\end{pmatrix} \quad B=\begin{pmatrix}

0 & 0 & 0 \\

1 & 0 & 0 \\

0 & 0 & 1 \\

\end{pmatrix}$

via the sequence of two transformations “Flip all elements in column 3” followed by “Swap rows 1 and 2”.

Define $c(n)$ to be the maximum number of $n\times n$ binary matrices that can be found such that no two are equivalent. For example, $c(3)=3$. You are also given that $c(5)=39$ and $c(8)=656108$.

Find $c(20)$, and give your answer modulo $1\,001\,001\,011$.

### This problem can be solved using Burnside’s Lemma, which deals with the number of orbits in the action of a group on a set. The lemma states that the number of orbits (in this case, the different non-equivalent matrices) is equal to the average number of fixed points of the action of each element in the group.

The first step is to identify the group. In this problem, the group consists of all possible sequences of the four transformations. This group can be decomposed into multiple subgroups based on the number of cascades (i.e., consecutive row or column operations). It turns out that there are $2n$ non-cascade operations, $(n-1)n$ one-cascade operations, and $(n-2)(n-1)n$ two-cascade operations.

The second step is to compute the number of fixed points for each operation. For a non-cascade operation, each $n \times n$ matrix has to be a palindrome, and there are $2^{n^2/2}$ such matrices. For a one-cascade operation, each $n \times n/2$ matrix has to be a palindrome, and there are $2^{n^2/2}$ such matrices, but only $1/2$ of them are fixed due to the symmetry of the operation. For a two-cascade operation, each $n/2 \times n/2$ matrix has to be a palindrome, and there are $2^{n^2/4}$ such matrices, and only $1/2$ of them are fixed.

Finally, substitute these results into Burnside’s Lemma to obtain $c(n) = (2n \cdot 2^{n^2/2} + (n-1)n \cdot 2^{n^2/2} \cdot 1/2 + (n-2)(n-1)n \cdot 2^{n^2/4} \cdot 1/2) / (2n + (n-1)n + (n-2)(n-1)n)$. It remains to compute $c(20)$ modulo $1\,001\,001\,011$.

Since the computation is likely to be very large, it’s necessary to use a fast modular exponentiation algorithm. Also, one may need to use the method of squaring, combined with the repeated multiplication strategy, to compute the powers of $2$.

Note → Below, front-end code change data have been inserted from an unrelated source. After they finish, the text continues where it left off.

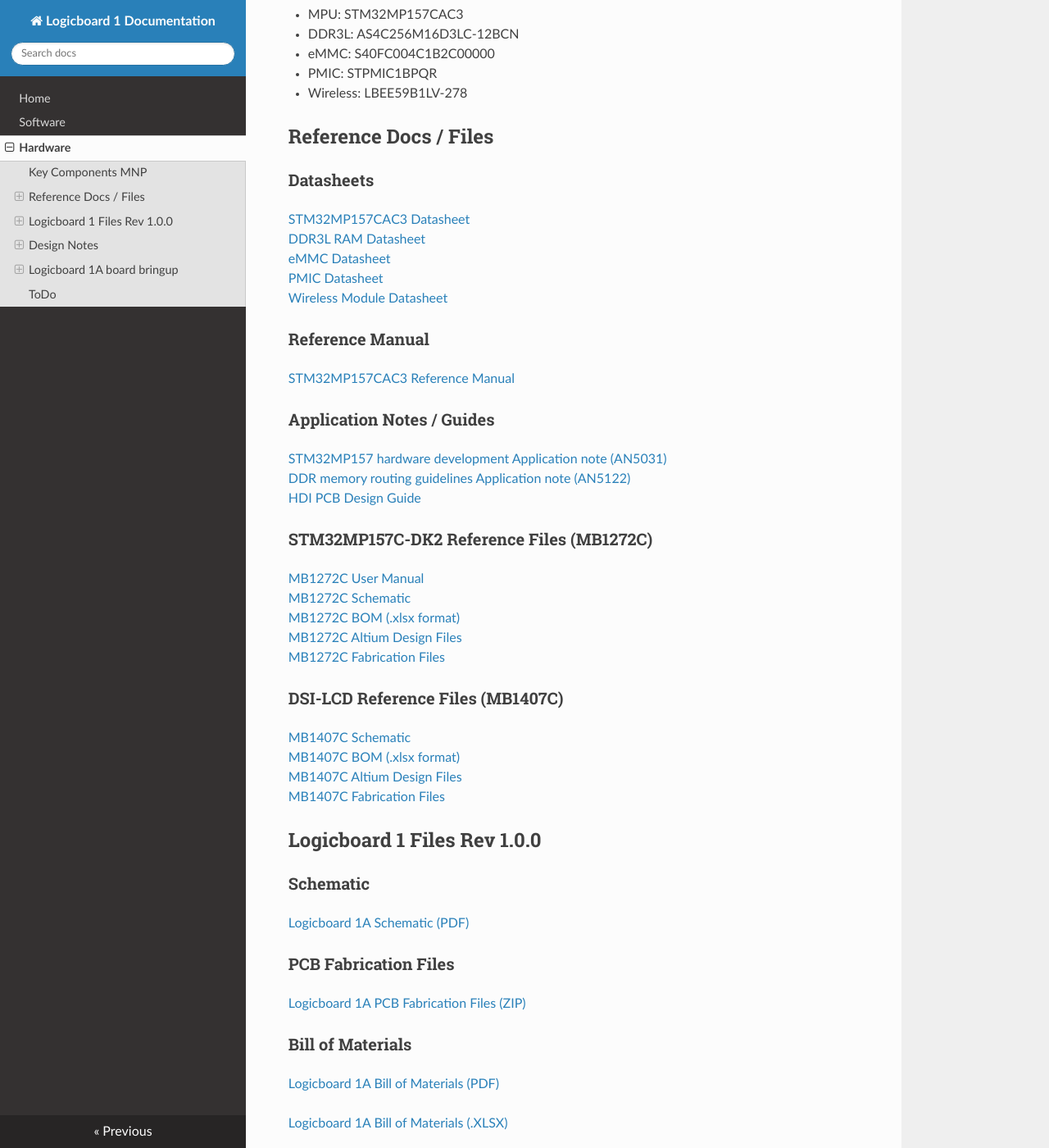
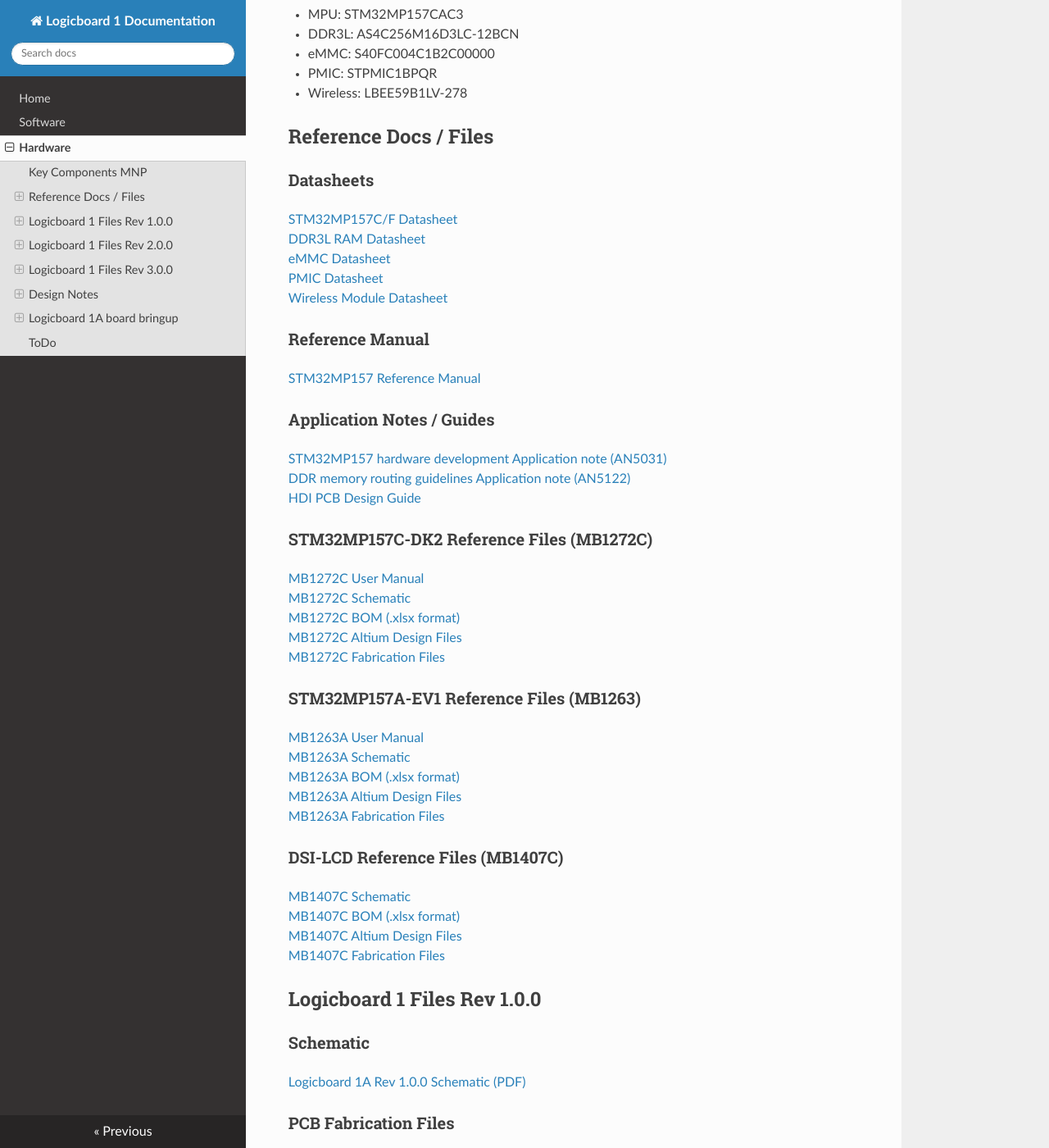
Before and after one commit to jdeepakreddy/logicboards1_documentation, an MkDocs documentation site: the page built from docs/hardware.md, in a window 1280 px wide and 1400 px high, scrolled down 210 px. Shown: the whole window at 82% size. Built offline with MkDocs 1.6.1, drawn with Linux system fonts in a browser that asks for light colours; nearby versions of some CDN libraries; some of the changed text lies outside the part shown.

Commit message:
added new content

```diff
--- a/docs/hardware.md
+++ b/docs/hardware.md
@@ -11,14 +11,14 @@
 ## Reference Docs / Files
 
 ### Datasheets
-[STM32MP157CAC3 Datasheet](files/datasheets/STM32MP157.pdf) <br>
+[STM32MP157C/F Datasheet](files/datasheets/STM32MP157.pdf) <br>
 [DDR3L RAM Datasheet](files/datasheets/DDR3L.pdf) <br>
 [eMMC Datasheet](files/datasheets/eMMC.pdf)<br>
 [PMIC Datasheet](files/datasheets/STPMIC.pdf)<br>
 [Wireless Module Datasheet](files/datasheets/LBEE59B1LV-278.pdf)<br>
 
 ### Reference Manual
-[STM32MP157CAC3 Reference Manual](https://www.st.com/resource/en/reference_manual/rm0436-stm32mp157-advanced-armbased-32bit-mpus-stmicroelectronics.pdf)<br>
+[STM32MP157 Reference Manual](https://www.st.com/resource/en/reference_manual/rm0436-stm32mp157-advanced-armbased-32bit-mpus-stmicroelectronics.pdf)<br>
 
 ### Application Notes / Guides
 [STM32MP157 hardware development Application note (AN5031)](files/application_notes/AN5031.pdf)<br>
@@ -32,6 +32,13 @@
 [MB1272C Altium Design Files](files/MB1272C/design_files_MB1272C.zip)<br>
 [MB1272C Fabrication Files](files/MB1272C/fab_files_MB1272C.zip)
 
+### STM32MP157A-EV1 Reference Files (MB1263)
+[MB1263A User Manual](files/MB1263A/MB1263A_UM.pdf)<br>
+[MB1263A Schematic](files/MB1263A/MB1263_SCH.pdf)<br>
+[MB1263A BOM (.xlsx format)](files/MB1263A/MB1263-C02.xlsx)<br>
+[MB1263A Altium Design Files](files/MB1263A/MB1263C_Altium_Files.zip)<br>
+[MB1263A Fabrication Files](files/MB1263A/MB1263C_FabFiles.zip)
+
 ### DSI-LCD Reference Files (MB1407C)
 [MB1407C Schematic](files/MB1407C/schematic_MB1407C.pdf)<br>
 [MB1407C BOM (.xlsx format)](files/MB1407C/MB1407-LCD-C01_BOM.xlsx)<br>
@@ -42,7 +49,7 @@
 ## Logicboard 1 Files Rev 1.0.0
 
 ### Schematic
-[Logicboard 1A Schematic (PDF)](files/logicboard1A/Schematics/LB1A_DCA7M4_R512MB_F4GB_REV1.0.0.pdf)
+[Logicboard 1A Rev 1.0.0 Schematic (PDF)](files/logicboard1A/Schematics/Rev_1.0.0/LB1A_DCA7M4_R512MB_F4GB_REV1.0.0.pdf)
 
 ### PCB Fabrication Files
 [Logicboard 1A PCB Fabrication Files (ZIP)](files/logicboard1A/PCB_Fabrication/Logicboard1A_Rev1.0.0.zip)
@@ -62,6 +69,21 @@
 ### 3D Files
 [Logicboard 1A Bill of Materials (STEP)](files/logicboard1A/3DFiles/LB1A_DCA7M4_R512MB_F4GB.step)
 
+
+## Logicboard 1 Files Rev 2.0.0
+### Schematic
+[Logicboard 1A Rev 2.0.0 Schematic (PDF)](files/logicboard1A/Schematics/Rev_2.0.0/LB1A_DCA7M4_R512MB_F4GB_REV2.0.0.pdf)
+
+
+## Logicboard 1 Files Rev 3.0.0
+### Schematic
+
+
+
+### PCB Fabrication Files
+### Bill of Materials
+### Assembly Files
+### 3D Files
 
 ## Design Notes
 
```
Also changed, not shown: site/index.html, site/search/search_index.json, site/sitemap.xml, 9 other files.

Note: This is a rough sketch of how one might approach this problem. There’s quite a lot of calculation here to actually find the answer, and the end result would be a very large number!

##### More Answers:

Lambda CountTwo Heads Are Better Than One

Gcd Sum